These came in a sleeve (also undated) with a Fruit of the Loom hanky (!) and ten free tabs:

Seems weird right?  Well, if my hunch is right these gum tabs, display and box hail from 1942 as there are metal and cardboard canisters out there with that copyright date.  A handkerchief in 1942, during World War 2, was probably a little bit of a bigger deal than it is now and some of the sales premiums Topps offered were aimed at "Mrs. Retailer" so it does make some sense. The question that remains uanswered though is-are they, or any wrapper at all, available with Topps Gum, coprighted 1942?

Check out another wartime sales premium item, 1/2 a Topps Certificate with a "U.S. Victory Stamps" tear off tab:
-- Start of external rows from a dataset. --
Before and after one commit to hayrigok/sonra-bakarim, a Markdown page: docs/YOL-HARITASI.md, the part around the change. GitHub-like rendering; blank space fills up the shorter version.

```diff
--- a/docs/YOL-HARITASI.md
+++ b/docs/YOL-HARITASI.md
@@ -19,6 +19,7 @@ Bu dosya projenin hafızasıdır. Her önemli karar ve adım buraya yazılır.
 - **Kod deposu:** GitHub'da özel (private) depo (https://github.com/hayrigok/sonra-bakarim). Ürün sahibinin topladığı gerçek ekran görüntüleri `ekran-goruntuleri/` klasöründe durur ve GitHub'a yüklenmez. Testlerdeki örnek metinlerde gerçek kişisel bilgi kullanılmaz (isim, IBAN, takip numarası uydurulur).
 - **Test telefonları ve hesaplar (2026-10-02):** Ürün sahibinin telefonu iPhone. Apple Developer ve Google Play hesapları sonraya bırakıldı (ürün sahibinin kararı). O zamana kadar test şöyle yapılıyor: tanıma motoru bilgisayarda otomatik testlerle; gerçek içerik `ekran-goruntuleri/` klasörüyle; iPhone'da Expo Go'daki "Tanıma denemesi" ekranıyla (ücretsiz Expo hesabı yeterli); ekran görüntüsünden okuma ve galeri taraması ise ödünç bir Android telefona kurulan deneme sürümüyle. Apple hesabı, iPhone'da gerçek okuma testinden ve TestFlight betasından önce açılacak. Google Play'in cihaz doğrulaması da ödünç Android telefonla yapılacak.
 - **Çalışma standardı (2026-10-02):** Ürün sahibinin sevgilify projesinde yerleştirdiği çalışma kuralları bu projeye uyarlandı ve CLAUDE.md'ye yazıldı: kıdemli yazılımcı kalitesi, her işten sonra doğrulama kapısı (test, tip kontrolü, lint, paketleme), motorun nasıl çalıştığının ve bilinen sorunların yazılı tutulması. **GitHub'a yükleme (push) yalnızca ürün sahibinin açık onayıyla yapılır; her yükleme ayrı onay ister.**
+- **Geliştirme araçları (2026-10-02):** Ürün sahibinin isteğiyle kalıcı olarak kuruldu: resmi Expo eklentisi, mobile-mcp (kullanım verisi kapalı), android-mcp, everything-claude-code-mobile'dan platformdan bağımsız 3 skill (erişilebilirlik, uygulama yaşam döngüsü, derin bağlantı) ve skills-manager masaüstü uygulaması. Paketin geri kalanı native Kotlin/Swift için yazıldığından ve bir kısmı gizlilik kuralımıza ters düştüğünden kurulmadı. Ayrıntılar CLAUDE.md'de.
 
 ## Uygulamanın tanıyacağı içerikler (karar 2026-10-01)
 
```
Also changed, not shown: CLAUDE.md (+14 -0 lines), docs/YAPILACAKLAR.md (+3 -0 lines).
Look at the offered prizes, hot items in some quarters then, I'm sure:

It's pretty amazing Topps could offer all of this with a war raging and rationing occurring but even more astounding to me is this little detail:

At some point during the war, or just after, Topps advertised a return to "Natural Flavors" but I'm not really sure when that occurred now. This is all getting curiouser and curioser! It seems like most certificates started coming out approximately 18 months prior to the expiration date (in this case September 30, 1945), so at least through 1943 it seems there were still no artificial flavors to be found in your standard Topps chew.

Saturday, August 28, 2021

Triple Double (Slight Return)

For reasons that are, as yet, unclear to me, I recently decided to target the short prints from the uncut sheets containing the 1970-71 Topps "Tall Boy" Basketball set.  I've always liked the cards and collected them as a kid (and now, as an adult) and had scans of two of the four half sheets that make up the set.  Friend o'the Archive John Moran provided 15/18ths of the other two (Huggins & Scott also had a hand) and I can tell you it's a very strange way to print a set, at least the first series.

Mind you, the SP's are all well known so here's the straight dope:

That's the A slit of the first series.  Here's the B:

Series 2 A Slit:

Series 2 B Slit-Mr, Moran advised the three missing rows are just repeats:

First series first.  Here's a schematic I made of the A slit:

The subjects shaded in blue are double prints, the yellow subjects along the bottom are all single prints.  Note the there are two 2nd Series Checklists on this slit and it features both the front white and black letter variations indicating the 1970-71 season.  Dese are dem:

Backs are the same for both:

So each variant second series checklist is esentially a single print! The B Slit has the same array but with all different subjects:

That makes a 110 card first series, with 88 double prints (2nd series checklists be damned!) and 22 single prints.  The 1st Series Checklist is a true double print:

When we get to the second series sheets, things, as you might have surmised already, change.  Herewith the A slit:

Here's the B:

It used to be the highs (commons at least) were 50% more in price than the lows.  If that's the case, less high numbers would mean those triple prints are not quite as "triply" as they array suggest.  Maybe more like 2.5 Prints!

What I don't get is why Topps had the bizarre array for series 1. If they were seeding the first series sheet with a couple rows of second series cards and then "lagging the checklist" it would make sense.  But that didn't happen, they went with 110 (well, 109 with the 2nd Series Checklist duo) and 66.  They could have just done two 88 card series and given us 11 extra prints per slit. The only explanation I can come with is that Topps made it harder to find the 22 Single Prints on purpose.

I actually posted a proof (purportedly from the 1989 Guernsey auction) with the two SP rows ahile back-it seems Topps ultimately segregated them, one row per slit but I wonder if similar proofs for other years and sports hold this type of clue regarding short printed cards in a series?

I can't find that proof in the auction catalog but I'm told a lot of items were ultimately sold that never made the catalog.  Or the little plaque is wrong but it's a bummer as I wanted to see the hammer price.  Oh well...